### About this task
Render every line of the data exactly as written, and leave out the pictures.

Content starts

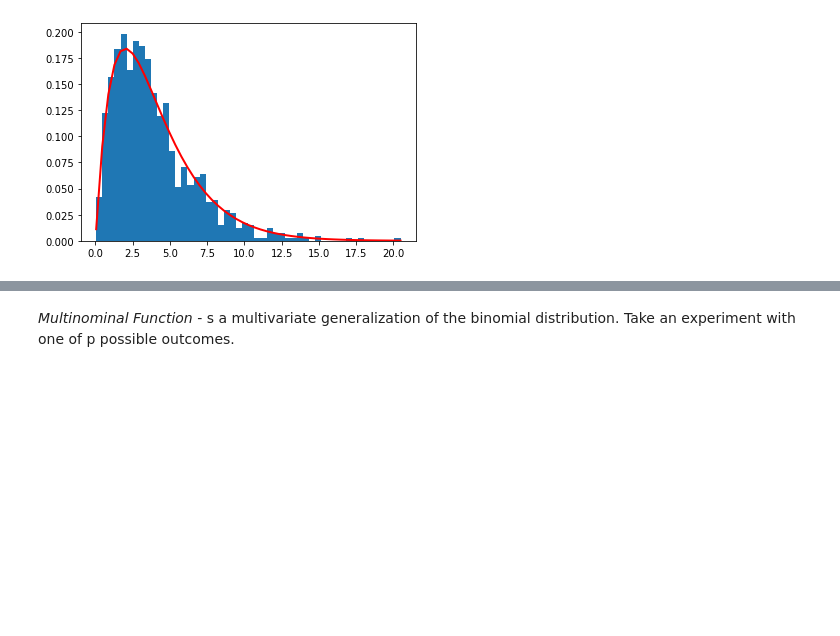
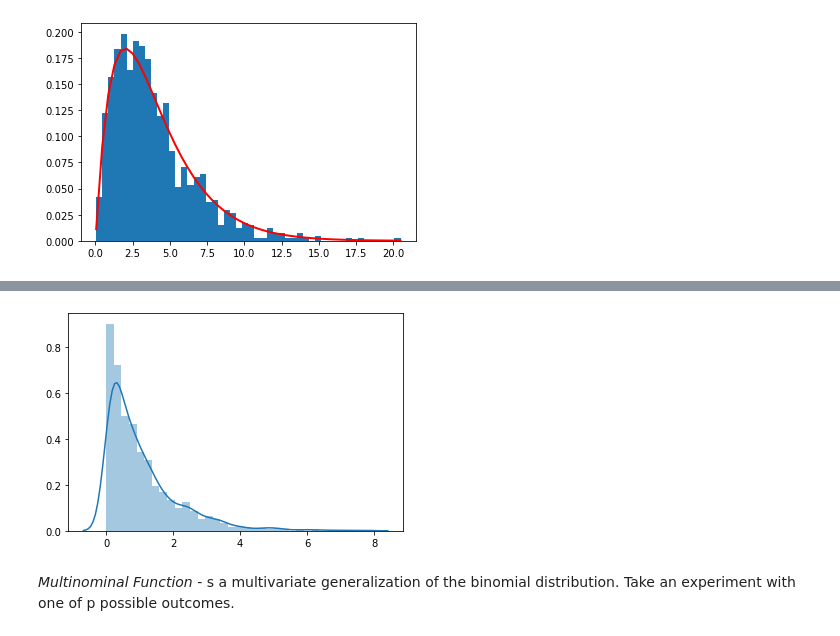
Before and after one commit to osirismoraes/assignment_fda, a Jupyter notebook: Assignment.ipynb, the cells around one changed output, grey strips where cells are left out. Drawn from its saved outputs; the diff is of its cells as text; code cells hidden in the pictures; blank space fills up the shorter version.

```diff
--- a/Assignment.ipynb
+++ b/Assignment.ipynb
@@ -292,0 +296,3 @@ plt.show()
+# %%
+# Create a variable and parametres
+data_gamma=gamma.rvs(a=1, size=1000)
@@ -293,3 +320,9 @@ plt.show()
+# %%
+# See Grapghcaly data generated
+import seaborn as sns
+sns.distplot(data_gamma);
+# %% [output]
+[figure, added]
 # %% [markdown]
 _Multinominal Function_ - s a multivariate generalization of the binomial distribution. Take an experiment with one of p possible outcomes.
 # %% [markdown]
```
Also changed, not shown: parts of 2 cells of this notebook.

Content ends

### Exercise response
Before and after one commit to osirismoraes/assignment_fda, a Jupyter notebook: Assignment.ipynb, the cells around one changed output, grey strips where cells are left out. Drawn from its saved outputs; the diff is of its cells as text; code cells hidden in the pictures; blank space fills up the shorter version.

```diff
--- a/Assignment.ipynb
+++ b/Assignment.ipynb
@@ -292,0 +296,3 @@ plt.show()
+# %%
+# Create a variable and parametres
+data_gamma=gamma.rvs(a=1, size=1000)
@@ -293,3 +320,9 @@ plt.show()
+# %%
+# See Grapghcaly data generated
+import seaborn as sns
+sns.distplot(data_gamma);
+# %% [output]
+[figure, added]
 # %% [markdown]
 _Multinominal Function_ - s a multivariate generalization of the binomial distribution. Take an experiment with one of p possible outcomes.
 # %% [markdown]
```
Also changed, not shown: parts of 2 cells of this notebook.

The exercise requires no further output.